==== EXTRACTED MATERIAL ====

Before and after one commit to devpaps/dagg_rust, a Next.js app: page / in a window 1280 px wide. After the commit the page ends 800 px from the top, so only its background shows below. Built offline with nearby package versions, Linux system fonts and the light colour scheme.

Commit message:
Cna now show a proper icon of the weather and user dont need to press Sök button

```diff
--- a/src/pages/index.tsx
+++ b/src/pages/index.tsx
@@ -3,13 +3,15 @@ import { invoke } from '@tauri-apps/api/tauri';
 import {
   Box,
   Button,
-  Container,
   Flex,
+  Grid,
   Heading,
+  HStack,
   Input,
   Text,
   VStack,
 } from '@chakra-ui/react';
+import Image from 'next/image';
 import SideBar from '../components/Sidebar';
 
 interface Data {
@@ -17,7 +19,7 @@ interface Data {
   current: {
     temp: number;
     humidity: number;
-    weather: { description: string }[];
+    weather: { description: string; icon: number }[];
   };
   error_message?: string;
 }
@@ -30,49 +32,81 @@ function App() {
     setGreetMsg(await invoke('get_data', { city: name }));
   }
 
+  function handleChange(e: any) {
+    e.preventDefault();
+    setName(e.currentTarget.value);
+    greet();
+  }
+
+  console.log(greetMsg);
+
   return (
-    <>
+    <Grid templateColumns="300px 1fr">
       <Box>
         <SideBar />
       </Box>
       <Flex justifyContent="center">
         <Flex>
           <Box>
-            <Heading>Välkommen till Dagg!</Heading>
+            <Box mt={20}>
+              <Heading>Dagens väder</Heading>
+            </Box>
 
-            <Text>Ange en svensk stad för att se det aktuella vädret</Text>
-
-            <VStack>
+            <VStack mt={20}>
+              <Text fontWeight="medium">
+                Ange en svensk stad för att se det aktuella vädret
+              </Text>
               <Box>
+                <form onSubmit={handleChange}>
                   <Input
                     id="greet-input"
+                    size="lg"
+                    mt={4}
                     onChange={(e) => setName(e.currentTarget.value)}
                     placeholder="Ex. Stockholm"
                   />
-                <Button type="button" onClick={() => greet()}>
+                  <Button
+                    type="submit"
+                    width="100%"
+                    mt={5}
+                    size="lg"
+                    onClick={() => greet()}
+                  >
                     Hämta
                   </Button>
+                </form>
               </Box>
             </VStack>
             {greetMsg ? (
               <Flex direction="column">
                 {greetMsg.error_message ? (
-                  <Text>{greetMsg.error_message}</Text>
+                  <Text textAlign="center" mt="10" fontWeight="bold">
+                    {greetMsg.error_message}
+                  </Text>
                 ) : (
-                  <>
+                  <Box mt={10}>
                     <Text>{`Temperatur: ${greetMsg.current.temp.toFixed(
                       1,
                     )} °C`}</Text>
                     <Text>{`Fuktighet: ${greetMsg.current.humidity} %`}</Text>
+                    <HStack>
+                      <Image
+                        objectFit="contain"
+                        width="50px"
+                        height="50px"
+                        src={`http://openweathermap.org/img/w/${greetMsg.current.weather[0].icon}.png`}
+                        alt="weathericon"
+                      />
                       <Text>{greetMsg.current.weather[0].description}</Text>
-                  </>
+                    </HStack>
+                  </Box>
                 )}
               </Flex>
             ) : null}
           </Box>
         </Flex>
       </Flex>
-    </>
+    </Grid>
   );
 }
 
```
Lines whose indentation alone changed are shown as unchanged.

====

--- ACTIVITY ---
All records above must be printed again, exactly.

--- EXPECTED ANSWER ---
Before and after one commit to devpaps/dagg_rust, a Next.js app: page / in a window 1280 px wide. After the commit the page ends 800 px from the top, so only its background shows below. Built offline with nearby package versions, Linux system fonts and the light colour scheme.

Commit message:
Cna now show a proper icon of the weather and user dont need to press Sök button

```diff
--- a/src/pages/index.tsx
+++ b/src/pages/index.tsx
@@ -3,13 +3,15 @@ import { invoke } from '@tauri-apps/api/tauri';
 import {
   Box,
   Button,
-  Container,
   Flex,
+  Grid,
   Heading,
+  HStack,
   Input,
   Text,
   VStack,
 } from '@chakra-ui/react';
+import Image from 'next/image';
 import SideBar from '../components/Sidebar';
 
 interface Data {
@@ -17,7 +19,7 @@ interface Data {
   current: {
     temp: number;
     humidity: number;
-    weather: { description: string }[];
+    weather: { description: string; icon: number }[];
   };
   error_message?: string;
 }
@@ -30,49 +32,81 @@ function App() {
     setGreetMsg(await invoke('get_data', { city: name }));
   }
 
+  function handleChange(e: any) {
+    e.preventDefault();
+    setName(e.currentTarget.value);
+    greet();
+  }
+
+  console.log(greetMsg);
+
   return (
-    <>
+    <Grid templateColumns="300px 1fr">
       <Box>
         <SideBar />
       </Box>
       <Flex justifyContent="center">
         <Flex>
           <Box>
-            <Heading>Välkommen till Dagg!</Heading>
+            <Box mt={20}>
+              <Heading>Dagens väder</Heading>
+            </Box>
 
-            <Text>Ange en svensk stad för att se det aktuella vädret</Text>
-
-            <VStack>
+            <VStack mt={20}>
+              <Text fontWeight="medium">
+                Ange en svensk stad för att se det aktuella vädret
+              </Text>
               <Box>
+                <form onSubmit={handleChange}>
                   <Input
                     id="greet-input"
+                    size="lg"
+                    mt={4}
                     onChange={(e) => setName(e.currentTarget.value)}
                     placeholder="Ex. Stockholm"
                   />
-                <Button type="button" onClick={() => greet()}>
+                  <Button
+                    type="submit"
+                    width="100%"
+                    mt={5}
+                    size="lg"
+                    onClick={() => greet()}
+                  >
                     Hämta
                   </Button>
+                </form>
               </Box>
             </VStack>
             {greetMsg ? (
               <Flex direction="column">
                 {greetMsg.error_message ? (
-                  <Text>{greetMsg.error_message}</Text>
+                  <Text textAlign="center" mt="10" fontWeight="bold">
+                    {greetMsg.error_message}
+                  </Text>
                 ) : (
-                  <>
+                  <Box mt={10}>
                     <Text>{`Temperatur: ${greetMsg.current.temp.toFixed(
                       1,
                     )} °C`}</Text>
                     <Text>{`Fuktighet: ${greetMsg.current.humidity} %`}</Text>
+                    <HStack>
+                      <Image
+                        objectFit="contain"
+                        width="50px"
+                        height="50px"
+                        src={`http://openweathermap.org/img/w/${greetMsg.current.weather[0].icon}.png`}
+                        alt="weathericon"
+                      />
                       <Text>{greetMsg.current.weather[0].description}</Text>
-                  </>
+                    </HStack>
+                  </Box>
                 )}
               </Flex>
             ) : null}
           </Box>
         </Flex>
       </Flex>
-    </>
+    </Grid>
   );
 }
 
```
Lines whose indentation alone changed are shown as unchanged.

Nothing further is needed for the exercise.